- _EXERCISE_
Where the listing below has a line with "Before and after one commit to aman-ali07/OneShotLink, a", write out exactly that line and every line after it, stopping after the line with "Also changed, not shown: 22 other files.".

- _INFORMATION GIVEN_
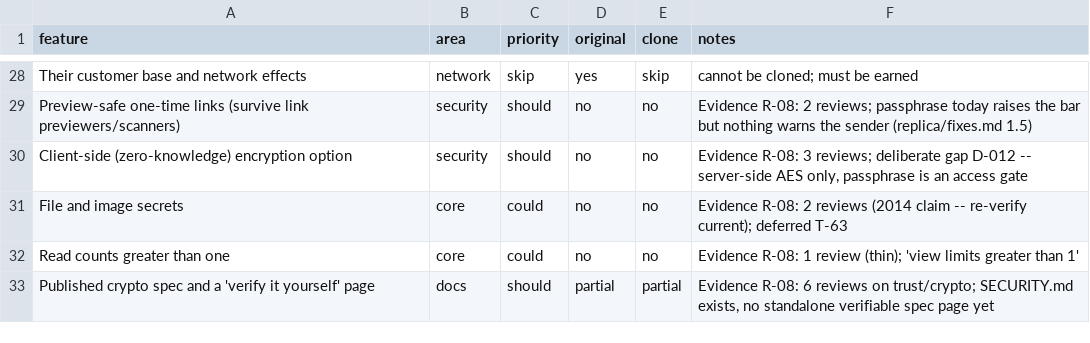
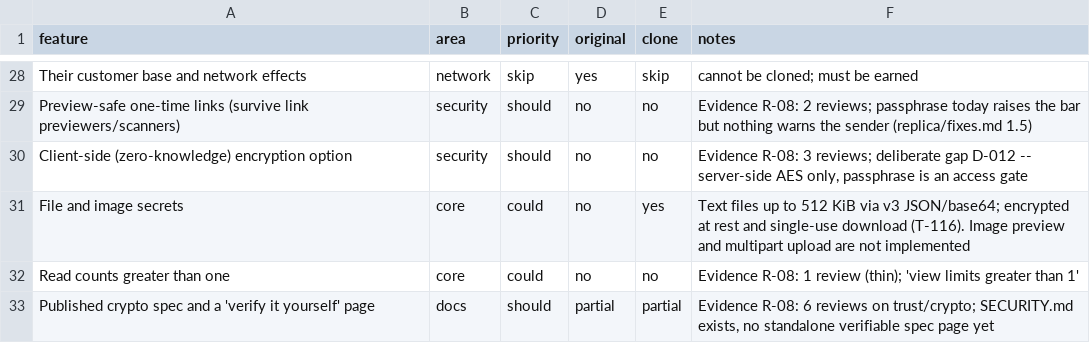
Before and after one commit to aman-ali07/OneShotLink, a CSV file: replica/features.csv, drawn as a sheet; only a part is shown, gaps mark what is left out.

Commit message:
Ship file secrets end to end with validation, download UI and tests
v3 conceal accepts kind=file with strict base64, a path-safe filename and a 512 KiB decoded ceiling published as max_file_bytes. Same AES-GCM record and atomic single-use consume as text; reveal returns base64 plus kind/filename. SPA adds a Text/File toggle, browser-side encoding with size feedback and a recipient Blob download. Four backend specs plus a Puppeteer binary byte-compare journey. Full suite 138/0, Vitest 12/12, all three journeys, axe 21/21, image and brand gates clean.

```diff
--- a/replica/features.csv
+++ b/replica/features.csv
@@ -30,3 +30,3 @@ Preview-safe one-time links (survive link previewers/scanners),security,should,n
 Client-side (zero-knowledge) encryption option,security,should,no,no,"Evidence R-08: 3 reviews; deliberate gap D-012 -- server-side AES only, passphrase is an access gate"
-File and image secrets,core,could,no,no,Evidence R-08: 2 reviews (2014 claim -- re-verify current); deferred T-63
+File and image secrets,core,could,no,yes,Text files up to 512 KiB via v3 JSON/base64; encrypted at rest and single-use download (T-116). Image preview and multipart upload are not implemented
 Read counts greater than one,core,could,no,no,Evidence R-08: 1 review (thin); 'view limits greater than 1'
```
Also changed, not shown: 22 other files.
---
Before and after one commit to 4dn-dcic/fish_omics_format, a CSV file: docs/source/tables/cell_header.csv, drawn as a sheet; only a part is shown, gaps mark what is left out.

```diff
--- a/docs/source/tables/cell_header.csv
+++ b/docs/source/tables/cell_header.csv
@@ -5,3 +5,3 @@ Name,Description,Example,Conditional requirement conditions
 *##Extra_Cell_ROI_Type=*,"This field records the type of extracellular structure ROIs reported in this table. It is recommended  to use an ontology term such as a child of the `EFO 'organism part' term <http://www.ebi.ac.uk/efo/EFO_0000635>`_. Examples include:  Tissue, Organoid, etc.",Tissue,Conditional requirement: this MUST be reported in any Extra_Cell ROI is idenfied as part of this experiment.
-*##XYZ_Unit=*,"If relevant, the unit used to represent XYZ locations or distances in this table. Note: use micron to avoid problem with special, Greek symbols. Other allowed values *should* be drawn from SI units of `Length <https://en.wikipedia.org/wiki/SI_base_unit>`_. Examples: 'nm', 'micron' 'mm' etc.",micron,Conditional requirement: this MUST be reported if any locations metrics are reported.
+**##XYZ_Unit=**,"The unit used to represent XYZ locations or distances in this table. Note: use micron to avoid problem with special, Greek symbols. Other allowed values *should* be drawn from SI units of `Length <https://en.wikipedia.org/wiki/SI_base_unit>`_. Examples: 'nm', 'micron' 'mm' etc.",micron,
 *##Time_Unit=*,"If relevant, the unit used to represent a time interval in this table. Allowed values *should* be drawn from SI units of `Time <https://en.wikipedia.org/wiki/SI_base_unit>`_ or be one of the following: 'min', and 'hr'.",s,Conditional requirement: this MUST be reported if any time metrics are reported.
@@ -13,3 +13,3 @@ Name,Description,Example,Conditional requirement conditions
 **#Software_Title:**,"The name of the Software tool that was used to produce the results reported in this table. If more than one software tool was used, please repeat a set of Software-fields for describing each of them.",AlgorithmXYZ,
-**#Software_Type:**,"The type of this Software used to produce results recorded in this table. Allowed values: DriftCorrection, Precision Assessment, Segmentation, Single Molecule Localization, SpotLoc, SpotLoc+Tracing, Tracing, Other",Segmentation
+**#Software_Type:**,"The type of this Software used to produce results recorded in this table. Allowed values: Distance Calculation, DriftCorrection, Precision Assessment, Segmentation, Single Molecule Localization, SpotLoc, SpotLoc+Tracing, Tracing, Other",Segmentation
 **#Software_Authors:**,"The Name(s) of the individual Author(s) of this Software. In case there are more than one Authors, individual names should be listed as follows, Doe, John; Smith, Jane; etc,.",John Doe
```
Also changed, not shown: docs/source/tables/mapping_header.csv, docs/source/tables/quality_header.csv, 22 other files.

- _ANSWER FOR THIS EXERCISE_
Before and after one commit to aman-ali07/OneShotLink, a CSV file: replica/features.csv, drawn as a sheet; only a part is shown, gaps mark what is left out.

Commit message:
Ship file secrets end to end with validation, download UI and tests
v3 conceal accepts kind=file with strict base64, a path-safe filename and a 512 KiB decoded ceiling published as max_file_bytes. Same AES-GCM record and atomic single-use consume as text; reveal returns base64 plus kind/filename. SPA adds a Text/File toggle, browser-side encoding with size feedback and a recipient Blob download. Four backend specs plus a Puppeteer binary byte-compare journey. Full suite 138/0, Vitest 12/12, all three journeys, axe 21/21, image and brand gates clean.

```diff
--- a/replica/features.csv
+++ b/replica/features.csv
@@ -30,3 +30,3 @@ Preview-safe one-time links (survive link previewers/scanners),security,should,n
 Client-side (zero-knowledge) encryption option,security,should,no,no,"Evidence R-08: 3 reviews; deliberate gap D-012 -- server-side AES only, passphrase is an access gate"
-File and image secrets,core,could,no,no,Evidence R-08: 2 reviews (2014 claim -- re-verify current); deferred T-63
+File and image secrets,core,could,no,yes,Text files up to 512 KiB via v3 JSON/base64; encrypted at rest and single-use download (T-116). Image preview and multipart upload are not implemented
 Read counts greater than one,core,could,no,no,Evidence R-08: 1 review (thin); 'view limits greater than 1'
```
Also changed, not shown: 22 other files.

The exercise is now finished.